*Task instructions*
In the listing below, locate the lines that hold the string "created". Copy those lines.

*Data extract*
____

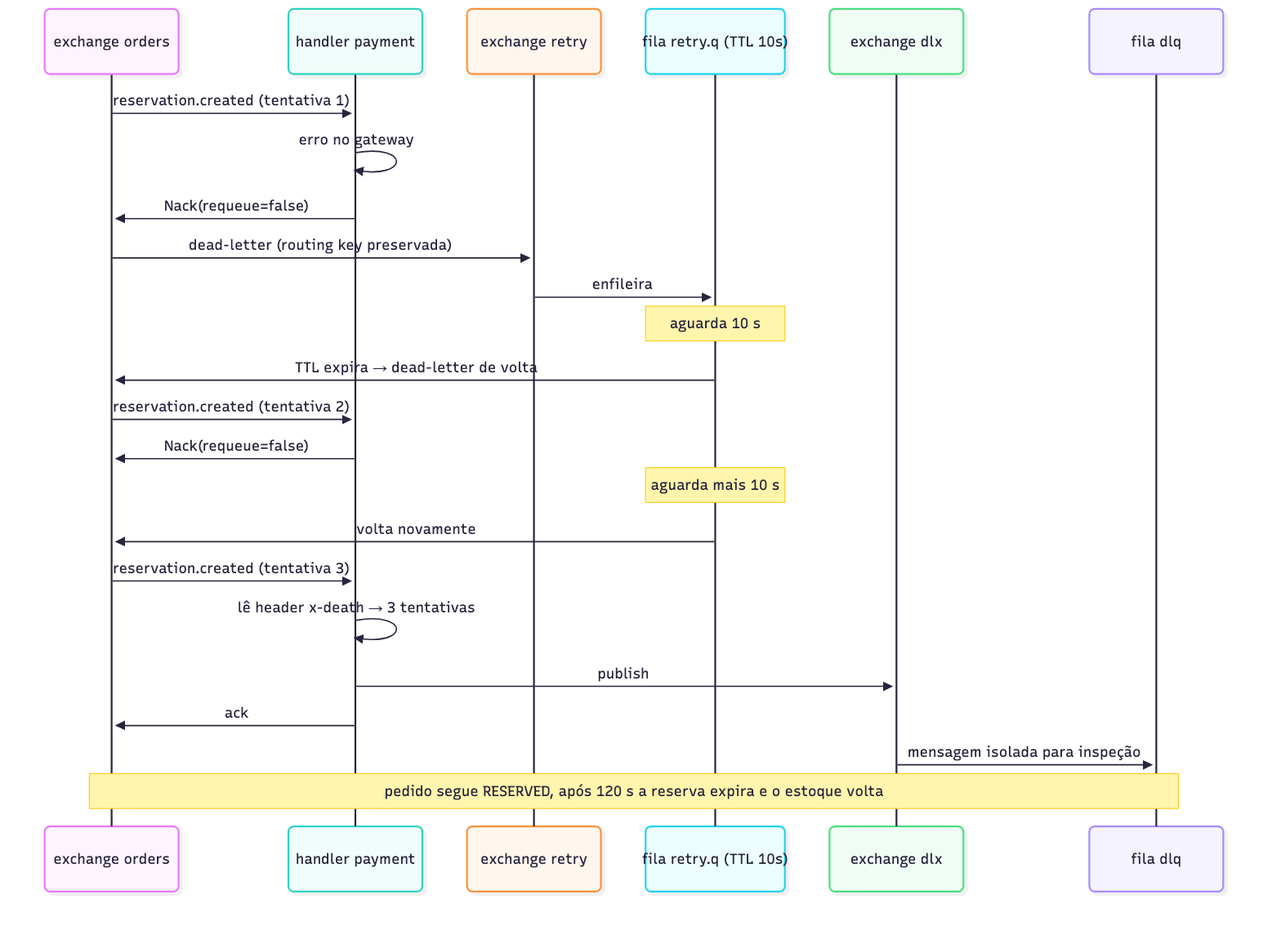
Above: docs/diagramas/sequencia-falha.png in NicolasPaterno/message-queue-ecommerce (Mermaid), before the change. Its source is kept beside it as docs/diagramas/sequencia-falha.mmd. Source of this version:
```mermaid
sequenceDiagram
    participant X as exchange orders
    participant P as handler payment
    participant R as exchange retry
    participant RQ as fila retry.q (TTL 10s)
    participant D as exchange dlx
    participant DLQ as fila dlq

    X->>P: reservation.created (tentativa 1)
    P->>P: erro no gateway
    P->>X: Nack(requeue=false)
    X->>R: dead-letter (routing key preservada)
    R->>RQ: enfileira
    Note over RQ: aguarda 10 s
    RQ->>X: TTL expira → dead-letter de volta

    X->>P: reservation.created (tentativa 2)
    P->>X: Nack(requeue=false)
    Note over RQ: aguarda mais 10 s
    RQ->>X: volta novamente

    X->>P: reservation.created (tentativa 3)
    P->>P: lê header x-death → 3 tentativas
    P->>D: publish
    P->>X: ack
    D->>DLQ: mensagem isolada para inspeção
    Note over X,DLQ: pedido segue RESERVED, após 120 s a reserva expira e o estoque volta
```
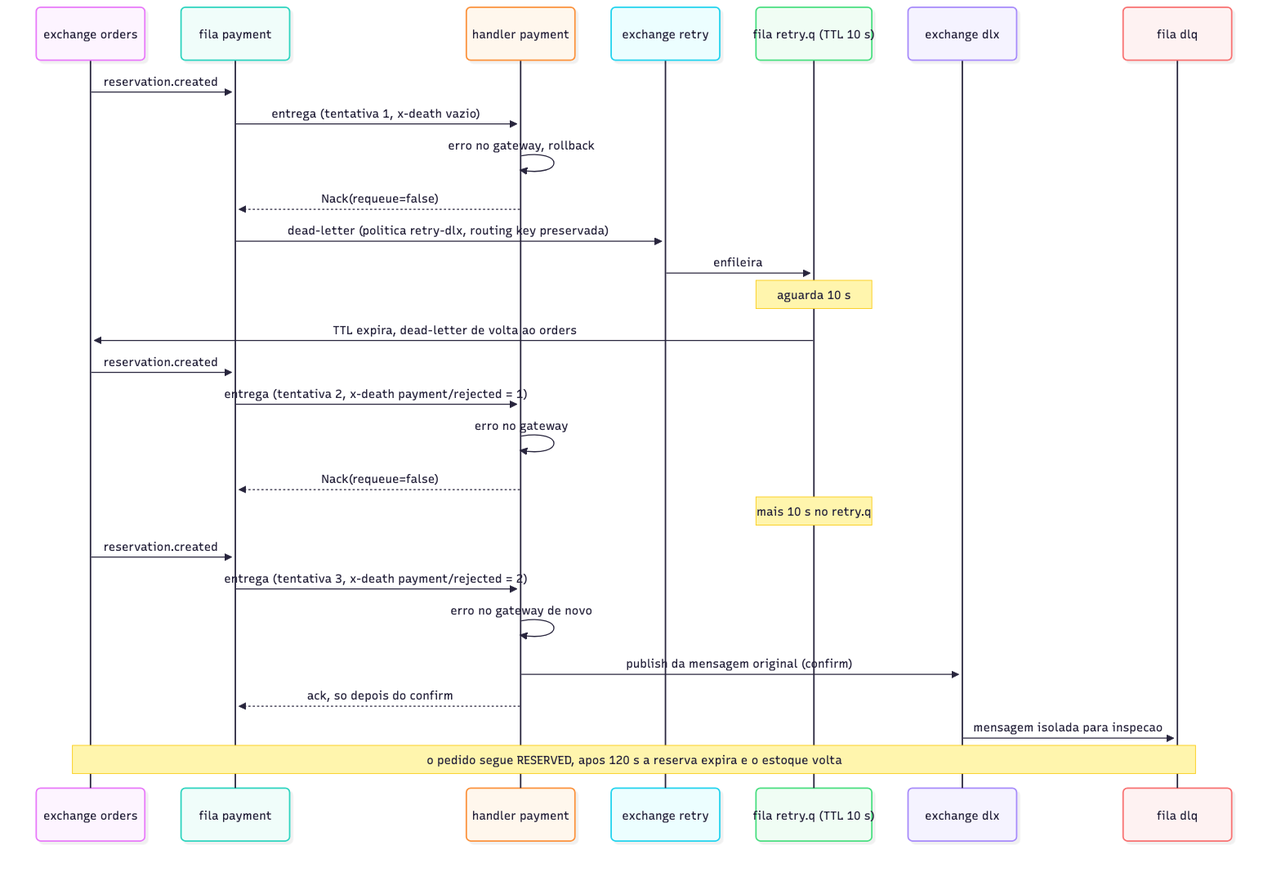
Above is the later version.

Diff of the diagram source:
```diff
@@ -1,27 +1,31 @@
 sequenceDiagram
     participant X as exchange orders
+    participant Q as fila payment
     participant P as handler payment
     participant R as exchange retry
-    participant RQ as fila retry.q (TTL 10s)
+    participant RQ as fila retry.q (TTL 10 s)
     participant D as exchange dlx
     participant DLQ as fila dlq
 
-    X->>P: reservation.created (tentativa 1)
-    P->>P: erro no gateway
-    P->>X: Nack(requeue=false)
-    X->>R: dead-letter (routing key preservada)
+    X->>Q: reservation.created
+    Q->>P: entrega (tentativa 1, x-death vazio)
+    P->>P: erro no gateway, rollback
+    P-->>Q: Nack(requeue=false)
+    Q->>R: dead-letter (politica retry-dlx, routing key preservada)
     R->>RQ: enfileira
     Note over RQ: aguarda 10 s
-    RQ->>X: TTL expira → dead-letter de volta
+    RQ->>X: TTL expira, dead-letter de volta ao orders
 
-    X->>P: reservation.created (tentativa 2)
-    P->>X: Nack(requeue=false)
-    Note over RQ: aguarda mais 10 s
-    RQ->>X: volta novamente
+    X->>Q: reservation.created
+    Q->>P: entrega (tentativa 2, x-death payment/rejected = 1)
+    P->>P: erro no gateway
+    P-->>Q: Nack(requeue=false)
+    Note over RQ: mais 10 s no retry.q
 
-    X->>P: reservation.created (tentativa 3)
-    P->>P: lê header x-death → 3 tentativas
-    P->>D: publish
-    P->>X: ack
-    D->>DLQ: mensagem isolada para inspeção
-    Note over X,DLQ: pedido segue RESERVED, após 120 s a reserva expira e o estoque volta
+    X->>Q: reservation.created
+    Q->>P: entrega (tentativa 3, x-death payment/rejected = 2)
+    P->>P: erro no gateway de novo
+    P->>D: publish da mensagem original (confirm)
+    P-->>Q: ack, so depois do confirm
+    D->>DLQ: mensagem isolada para inspecao
+    Note over X,DLQ: o pedido segue RESERVED, apos 120 s a reserva expira e o estoque volta
```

____

*Task solution*
    X->>P: reservation.created (tentativa 1)
    X->>P: reservation.created (tentativa 2)
    X->>P: reservation.created (tentativa 3)
-    X->>P: reservation.created (tentativa 1)
+    X->>Q: reservation.created
-    X->>P: reservation.created (tentativa 2)
+    X->>Q: reservation.created
-    X->>P: reservation.created (tentativa 3)
+    X->>Q: reservation.created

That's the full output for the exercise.